Screenshot of Gigi Sohn from Public Knowledge's 20th anniversary event

February 27, 2021 – The non-profit advocacy group Public Knowledge celebrated its twentieth anniversary year in a Monday event revolving around the issues that the group has made its hallmark: Copyright, open standards and other digital rights issues.

Group Founder Gigi Sohn, now a Benton Institute for Broadband and Society senior fellow and public advocate, said that through her professional relationship with Laurie Racine, now president of Racine Strategy, that she became “appointed and anointed” to help start the interest group.

Together with David Bollier, who also had worked on public interest projects in broadcast media with Sohn, and is now director of Reinventing the Commons program at the Schumacher Center for a New Economics, the two cofounded a small and scrappy Public Knowledge that has become a non-profit powerhouse.

The secret sauce? Timing, which couldn’t have been better, said Sohn. Being given free office space at DuPont Circle at the New America Foundation by Steve Clemmons and the late Ted Halstead, then head of the foundation, was instrumental in Public Knowledge’s launch.

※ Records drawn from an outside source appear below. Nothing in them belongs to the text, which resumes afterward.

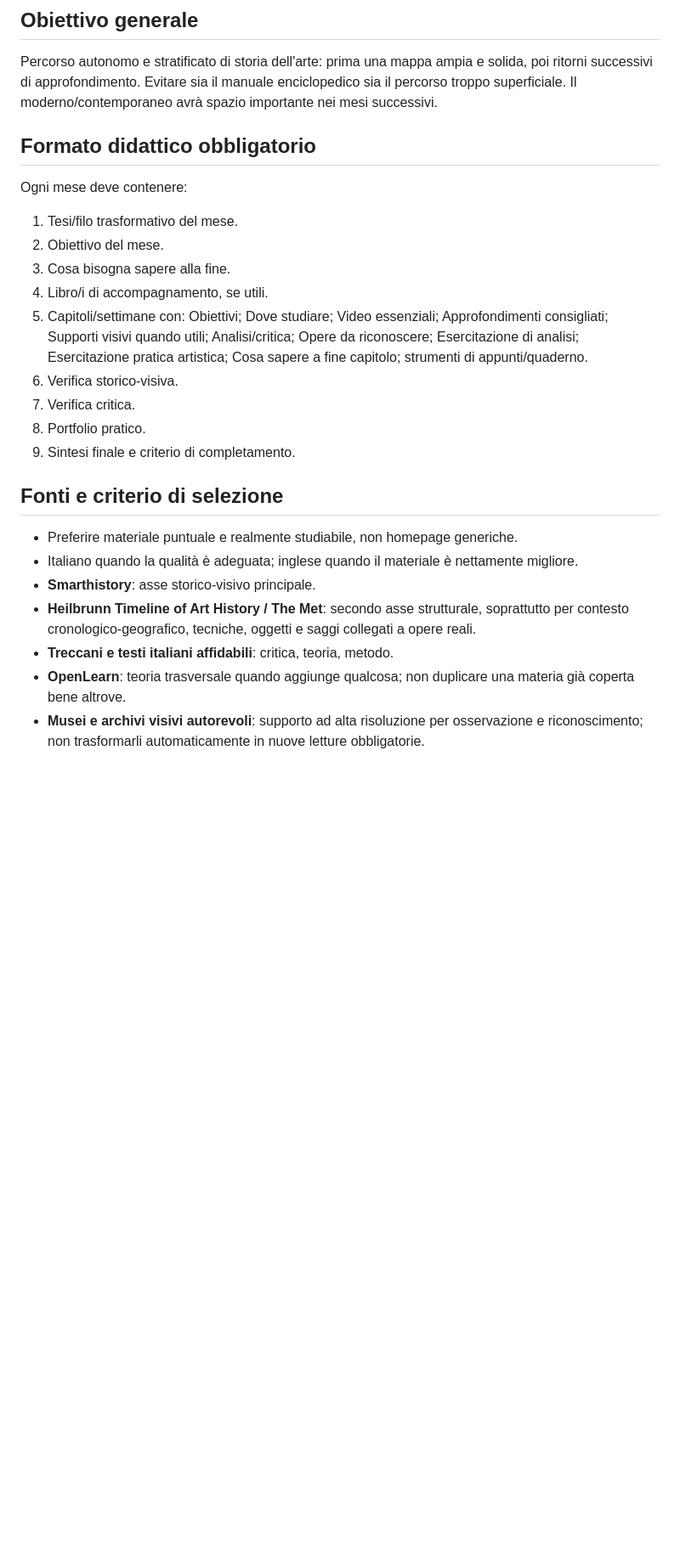
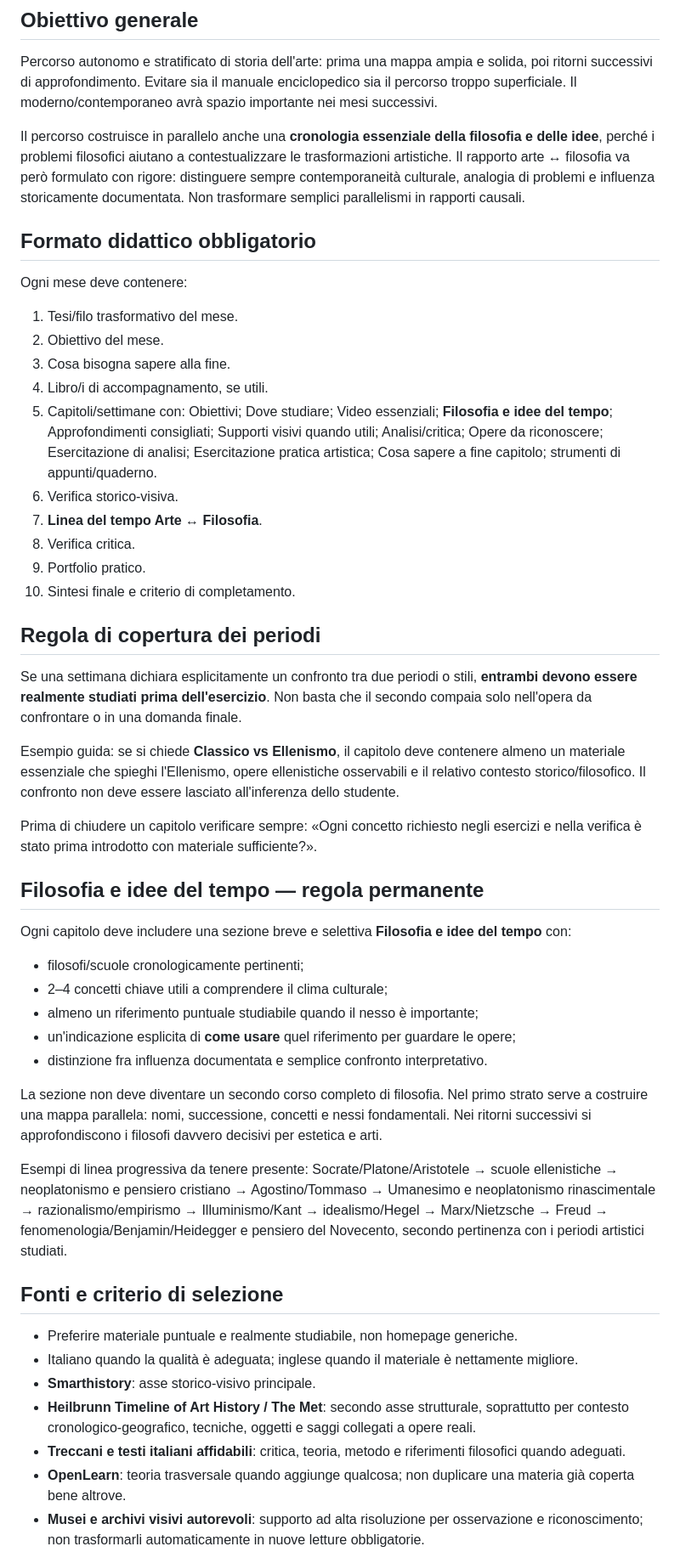
Before and after one commit to sfnvarie/arthistory, a Markdown page: programma/STRUTTURA_STANDARD.md, the part around one of its changes. Shown at 85% size. Rendered like a GitHub page; blank space fills up the shorter version.

Commit message:
Add philosophy timeline and explicit period-comparison requirements

```diff
--- a/programma/STRUTTURA_STANDARD.md
+++ b/programma/STRUTTURA_STANDARD.md
@@ -5,24 +5,46 @@ Questo file è la fonte di verità per creare o modificare i mesi del progetto *
 ## Obiettivo generale
 Percorso autonomo e stratificato di storia dell'arte: prima una mappa ampia e solida, poi ritorni successivi di approfondimento. Evitare sia il manuale enciclopedico sia il percorso troppo superficiale. Il moderno/contemporaneo avrà spazio importante nei mesi successivi.
 
+Il percorso costruisce in parallelo anche una **cronologia essenziale della filosofia e delle idee**, perché i problemi filosofici aiutano a contestualizzare le trasformazioni artistiche. Il rapporto arte ↔ filosofia va però formulato con rigore: distinguere sempre contemporaneità culturale, analogia di problemi e influenza storicamente documentata. Non trasformare semplici parallelismi in rapporti causali.
+
 ## Formato didattico obbligatorio
 Ogni mese deve contenere:
 1. Tesi/filo trasformativo del mese.
 2. Obiettivo del mese.
 3. Cosa bisogna sapere alla fine.
 4. Libro/i di accompagnamento, se utili.
-5. Capitoli/settimane con: Obiettivi; Dove studiare; Video essenziali; Approfondimenti consigliati; Supporti visivi quando utili; Analisi/critica; Opere da riconoscere; Esercitazione di analisi; Esercitazione pratica artistica; Cosa sapere a fine capitolo; strumenti di appunti/quaderno.
+5. Capitoli/settimane con: Obiettivi; Dove studiare; Video essenziali; **Filosofia e idee del tempo**; Approfondimenti consigliati; Supporti visivi quando utili; Analisi/critica; Opere da riconoscere; Esercitazione di analisi; Esercitazione pratica artistica; Cosa sapere a fine capitolo; strumenti di appunti/quaderno.
 6. Verifica storico-visiva.
-7. Verifica critica.
-8. Portfolio pratico.
-9. Sintesi finale e criterio di completamento.
+7. **Linea del tempo Arte ↔ Filosofia**.
+8. Verifica critica.
+9. Portfolio pratico.
+10. Sintesi finale e criterio di completamento.
+
+## Regola di copertura dei periodi
+Se una settimana dichiara esplicitamente un confronto tra due periodi o stili, **entrambi devono essere realmente studiati prima dell'esercizio**. Non basta che il secondo compaia solo nell'opera da confrontare o in una domanda finale.
+
+Esempio guida: se si chiede **Classico vs Ellenismo**, il capitolo deve contenere almeno un materiale essenziale che spieghi l'Ellenismo, opere ellenistiche osservabili e il relativo contesto storico/filosofico. Il confronto non deve essere lasciato all'inferenza dello studente.
+
+Prima di chiudere un capitolo verificare sempre: «Ogni concetto richiesto negli esercizi e nella verifica è stato prima introdotto con materiale sufficiente?».
+
+## Filosofia e idee del tempo — regola permanente
+Ogni capitolo deve includere una sezione breve e selettiva **Filosofia e idee del tempo** con:
+- filosofi/scuole cronologicamente pertinenti;
+- 2–4 concetti chiave utili a comprendere il clima culturale;
+- almeno un riferimento puntuale studiabile quando il nesso è importante;
+- un'indicazione esplicita di **come usare** quel riferimento per guardare le opere;
+- distinzione fra influenza documentata e semplice confronto interpretativo.
+
+La sezione non deve diventare un secondo corso completo di filosofia. Nel primo strato serve a costruire una mappa parallela: nomi, successione, concetti e nessi fondamentali. Nei ritorni successivi si approfondiscono i filosofi davvero decisivi per estetica e arti.
+
+Esempi di linea progressiva da tenere presente: Socrate/Platone/Aristotele → scuole ellenistiche → neoplatonismo e pensiero cristiano → Agostino/Tommaso → Umanesimo e neoplatonismo rinascimentale → razionalismo/empirismo → Illuminismo/Kant → idealismo/Hegel → Marx/Nietzsche → Freud → fenomenologia/Benjamin/Heidegger e pensiero del Novecento, secondo pertinenza con i periodi artistici studiati.
 
 ## Fonti e criterio di selezione
 - Preferire materiale puntuale e realmente studiabile, non homepage generiche.
 - Italiano quando la qualità è adeguata; inglese quando il materiale è nettamente migliore.
 - **Smarthistory**: asse storico-visivo principale.
 - **Heilbrunn Timeline of Art History / The Met**: secondo asse strutturale, soprattutto per contesto cronologico-geografico, tecniche, oggetti e saggi collegati a opere reali.
-- **Treccani e testi italiani affidabili**: critica, teoria, metodo.
+- **Treccani e testi italiani affidabili**: critica, teoria, metodo e riferimenti filosofici quando adeguati.
 - **OpenLearn**: teoria trasversale quando aggiunge qualcosa; non duplicare una materia già coperta bene altrove.
 - **Musei e archivi visivi autorevoli**: supporto ad alta risoluzione per osservazione e riconoscimento; non trasformarli automaticamente in nuove letture obbligatorie.
 - **Web Gallery of Art / Google Arts & Culture**: supporti visivi, soprattutto per Medioevo/Rinascimento e opere osservabili in dettaglio; non fonti teoriche principali.
```
Also changed, not shown: other parts of programma/STRUTTURA_STANDARD.md (+4 -1 lines).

The cofounders met with major challenges, Sohn and others said. The nationwide tragedy of September 11, 2001, occurred weeks after its official founding. The group continued their advocacy of what was then more commonly known as “open source,” a related grandparent to the new “net neutrality” of today, she said.

In the aftermath of September 11, a bill by the late Sen. Ernest “Fritz” Hollings, D-S.C., demonstrated a bid by large copyright interest to force technology companies to effectively be the copyright police. Additional copyright maximalist measures we launched almost every month, she said.

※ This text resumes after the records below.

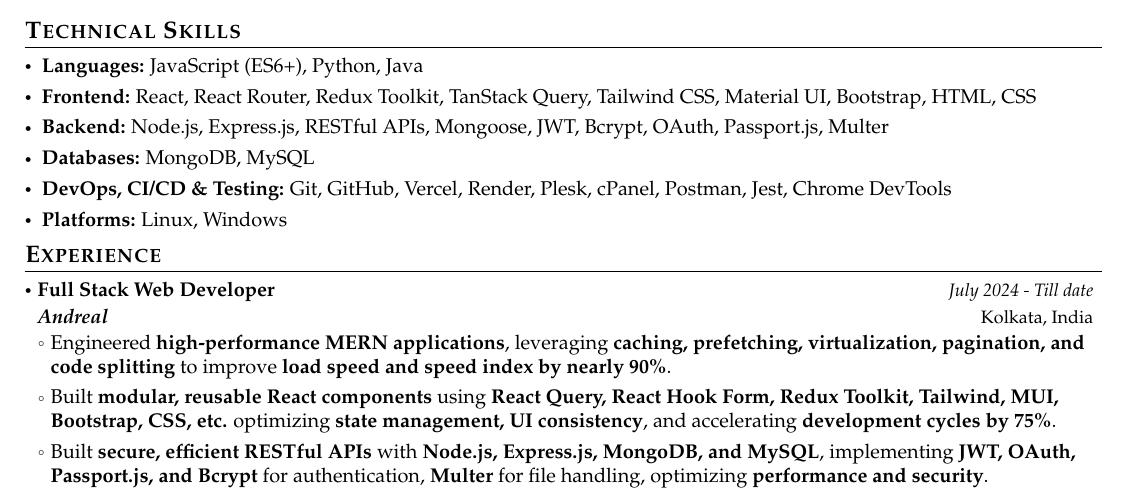
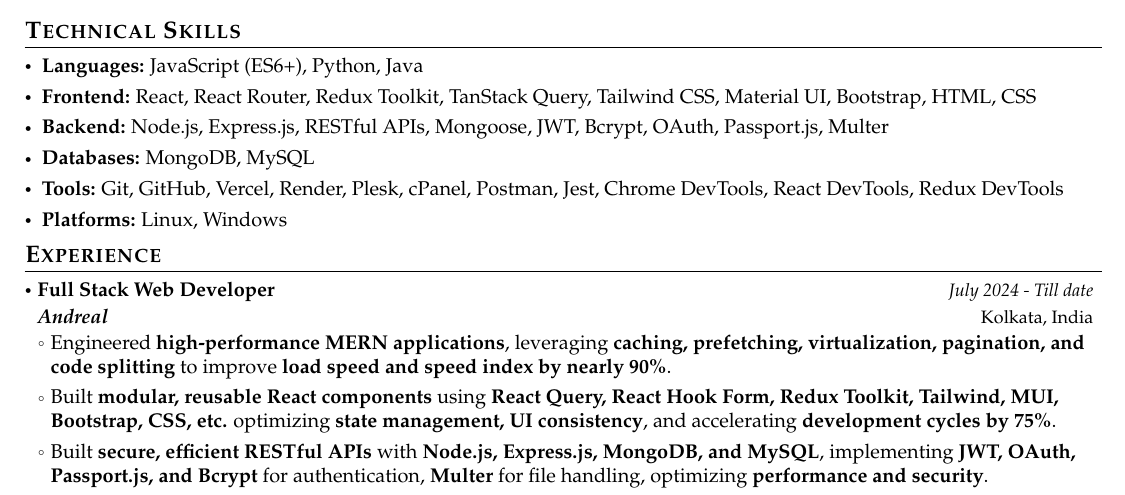
Before and after one commit to soumadeep-dey/cv-sd, a LaTeX document (main.tex): part of the page, cut so that both start at the same text. Compiled offline with pdfLaTeX.

Commit message:
skills section optimized

```diff
--- a/main.tex
+++ b/main.tex
@@ -199,14 +199,12 @@
     {Node.js, Express.js, RESTful APIs, Mongoose, JWT, Bcrypt, OAuth, Passport.js, Multer}
   \resumeSubItem{Databases:}
     {MongoDB, MySQL}
-  \resumeSubItem{DevOps, CI/CD \& Testing:}
-    {Git, GitHub, Vercel, Render, Plesk, cPanel, Postman, Jest, Chrome DevTools}
+  \resumeSubItem{Tools:}
+    {Git, GitHub, Vercel, Render, Plesk, cPanel, Postman, Jest, Chrome DevTools, React DevTools, Redux DevTools}
   \resumeSubItem{Platforms:}
     {Linux, Windows}
 \resumeHeadingSkillEnd
 \vspace{-2mm}
-
-
 
 \section{\textbf{Experience}}
 \vspace{-0.4mm}
```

Public Knowledge grew into something larger than was probably imagined by the three co-founders. Still, they shared setbacks and losses that accompanied their successes and wins.

“We would form alliances with anybody, which meant that sometimes we sided with internet service providers [on issues like copyright] and sometimes we were against them [on issues like telecom],” said Sohn. An ingredient in the interest group’s success was its desire to work with everyone.

Congress didn’t have a clue on digital rights

What drove the trio together was a shared view that “Congress had no vision for the future of the internet,” explained Sohn.

Much of our early work was spend explaining how digitation works to Congress, she said. The 2000s were a time of great activity and massive growth in the digital industry and lawmakers at the Hill were not acquainted well with screens, computers, and the internet. They took on the role of explaining to members of Congress what the interests of their constituents were when it came to digitization.

Public Knowledge helped popularize digital issues and by “walking [digital information] across the street to [Capitol Hill] at the time created an operational reality with digitization,” said Bollier.

Racine remarked about the influence Linux software maker Red Hat had during its 2002 initial public offering. She said the founders of Red Hat pushed open source beyond a business model and into a philosophy in ways that hadn’t been done before.

During the early days of Public Knowledge, all sorts of legacy tech was being rolled out. Apple’s iTunes, Windows XP, and the first Xbox launched. Nokia and Sony were the leaders in cellphones at the time, augmenting the rise of technology in the coming digital age.

Racine said consumers needed someone in Washington who could represent their interests amid the new software and hardware and embrace the idea of open source technologies for the future.

Also speaking at the event was Public Knowledge CEO Chris Lewis, who said Public Knowledge was at the forefront of new technology issues as it was already holding 3D printing symposiums before Congress, something totally unfamiliar at the time.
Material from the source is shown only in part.